When I worked in Master Control at CBZ (CBC Fredericton), one had to be ready for a crisis to avoid dead air on radio. We had a set of procedures to follow whenever “dead air” happened and were ready to pounce into action at a moments notice literally. However, when I tried to apply risk mitigation or point out potential risks to IT procedures, the rest of my IT management team always down played my warnings and thought I was negative. Frankly, they couldn’t see danger in front of their noses. I lost faith in my manager because of this. It’s good to be positive but if you have a leak in your boat, shouldn’t you point out the leak before you sink? Some leaders like to pretend if they ignore the leak it will self prepare or go away. It doesn’t matter how positive you may be, if you are not preparing for the “what ifs” then your boat will sink.
Thanks Mike. Preparing for ‘what if’s’ keeps a wise leader out of the unemployment line…
Creating an environment that is safe for employees, leaders, and managers to engage in truthtelling is one sure way to minimize crisis within an organization. When employees know they will not be penalized for expressing their best reasons for disagreement with a process or new direction, then fewer crises will develop, Crisis that occur based on environmental changes can be readily dealt with in companies where trust is valued among all the stakeholders. Each company should strive to create a culture of trust.
Well said Earl. “Thanks” Steven
Plan for the worst and hope for the best! The Crisis is only as bad as we make it! Often times we over react and create a mess, most times it all works out in the end.
My father instructed me from the classics”to make peace prepare for war”when your thinking coming into,work try what if …….?
“…what are you doing to get ahead of the next problem?” ~~ an overused question from one of my brightest bosses 🙂
…..burying the head in sand will never solve any problem.However few problems get ‘weathered out ‘ without any serious intervention.For example, some conflicts in workplace die on its own within a small time frame.sometimes hasty interventions can boomerang!

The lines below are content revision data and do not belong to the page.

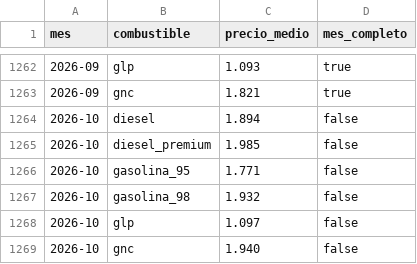
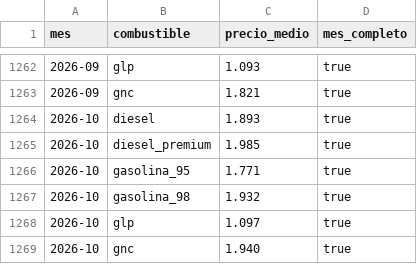
Before and after one commit to rogergongas8/repostahoy-datos, a CSV file: data/mensual_espana.csv, drawn as a sheet; only a part is shown, gaps mark what is left out.

```diff
--- a/data/mensual_espana.csv
+++ b/data/mensual_espana.csv
@@ -1263,7 +1263,7 @@ mes,combustible,precio_medio,mes_completo
 2026-09,gnc,1.821,true
-2026-10,diesel,1.894,false
-2026-10,diesel_premium,1.985,false
-2026-10,gasolina_95,1.771,false
-2026-10,gasolina_98,1.932,false
-2026-10,glp,1.097,false
-2026-10,gnc,1.940,false
+2026-10,diesel,1.893,true
+2026-10,diesel_premium,1.985,true
+2026-10,gasolina_95,1.771,true
+2026-10,gasolina_98,1.932,true
+2026-10,glp,1.097,true
+2026-10,gnc,1.940,true
```
Also changed, not shown: data/diario_espana.csv, 5 other files.
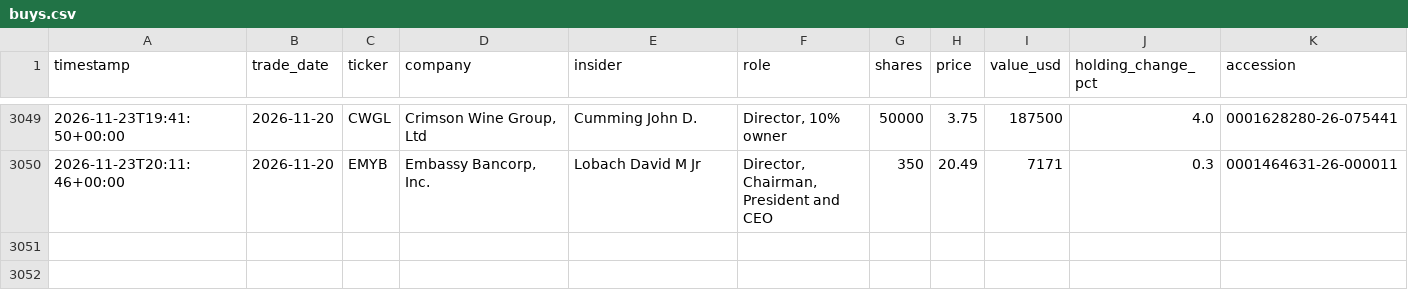
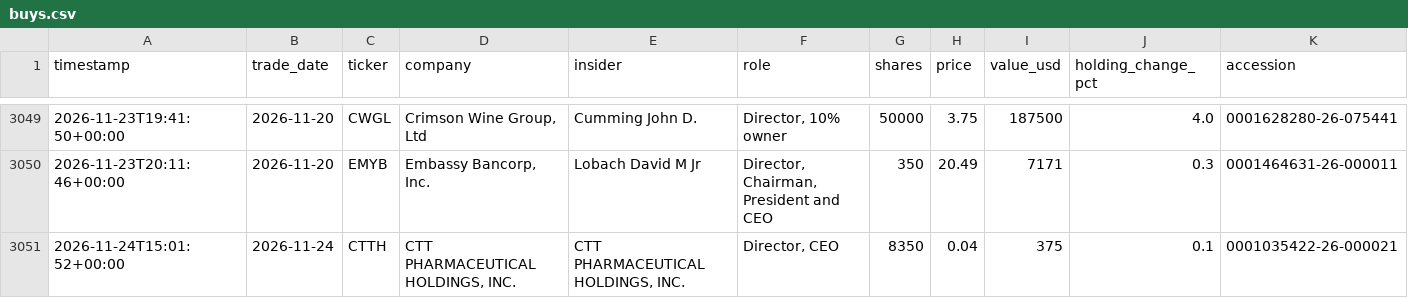
Before and after one commit to kiianlow/filings-monitor, a CSV file: data/buys.csv, drawn as a sheet; only a part is shown, gaps mark what is left out.

```diff
--- a/data/buys.csv
+++ b/data/buys.csv
@@ -3050 +3050,2 @@ timestamp,trade_date,ticker,company,insider,role,shares,price,value_usd,holding_
 2026-11-23T20:11:46+00:00,2026-11-20,EMYB,"Embassy Bancorp, Inc.",Lobach David M Jr,"Director, Chairman, President and CEO",350,20.49,7171,0.3,0001464631-26-000011
+2026-11-24T15:01:52+00:00,2026-11-24,CTTH,"CTT PHARMACEUTICAL HOLDINGS, INC.","CTT PHARMACEUTICAL HOLDINGS, INC.","Director, CEO",8350,0.04,375,0.1,0001035422-26-000021
```
Also changed, not shown: 5 other files.
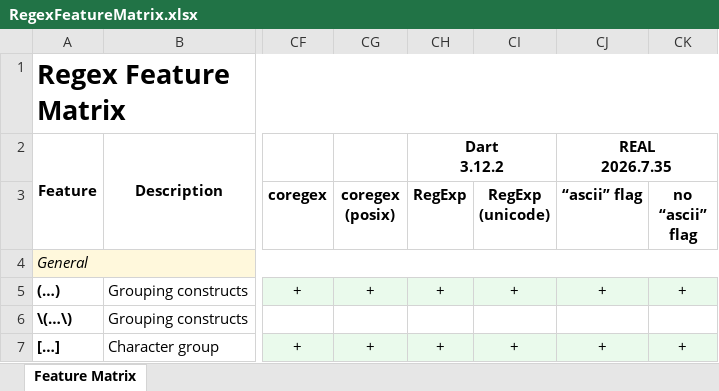
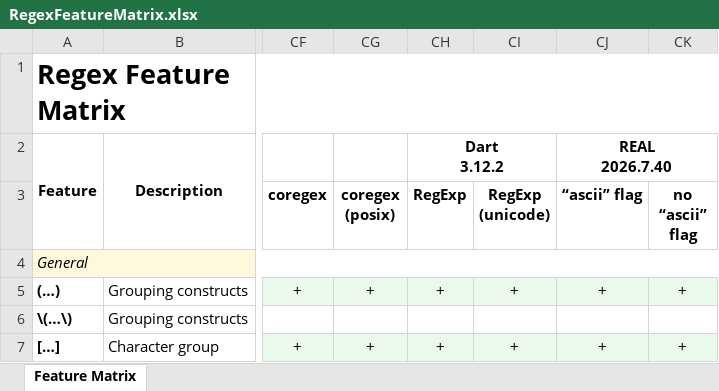
Before and after one commit to Viorel/RegExpress, an Excel workbook: RegexFeatureMatrix.xlsx, sheet Feature Matrix, drawn as a sheet; only a part is shown, gaps mark what is left out; values as stored, in another font and other column widths than the file's, no borders; ↵ is a line break in a cell; the diff names each change by its address in the sheet, - before the commit and + after, or states it on an @@ line.

Commit message:
Update REAL engines (C++, Python, Rust): 2026.7.40.

```diff
--- a/RegexFeatureMatrix.xlsx (sheet Feature Matrix)
+++ b/RegexFeatureMatrix.xlsx (sheet Feature Matrix)
-CJ2 (“ascii” flag): REAL ↵ 2026.7.35
+CJ2 (“ascii” flag): REAL ↵ 2026.7.40
```
Also changed, not shown: 15 other files.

An able leader can time it better.
What a great definition for crisis, yet we are surrounded by mistaken assuptions, most of us make them a lot. In business, unless you make real efforts to keep communications open and trust among team members high, people don’t dare challenge you. In both business and our private lives we may not even be aware of our own assuptions, challenging them is one of most valuable contributions a coach can make.
To what extent can we be our own coach?
Some great clarity about crisis right there. 🙂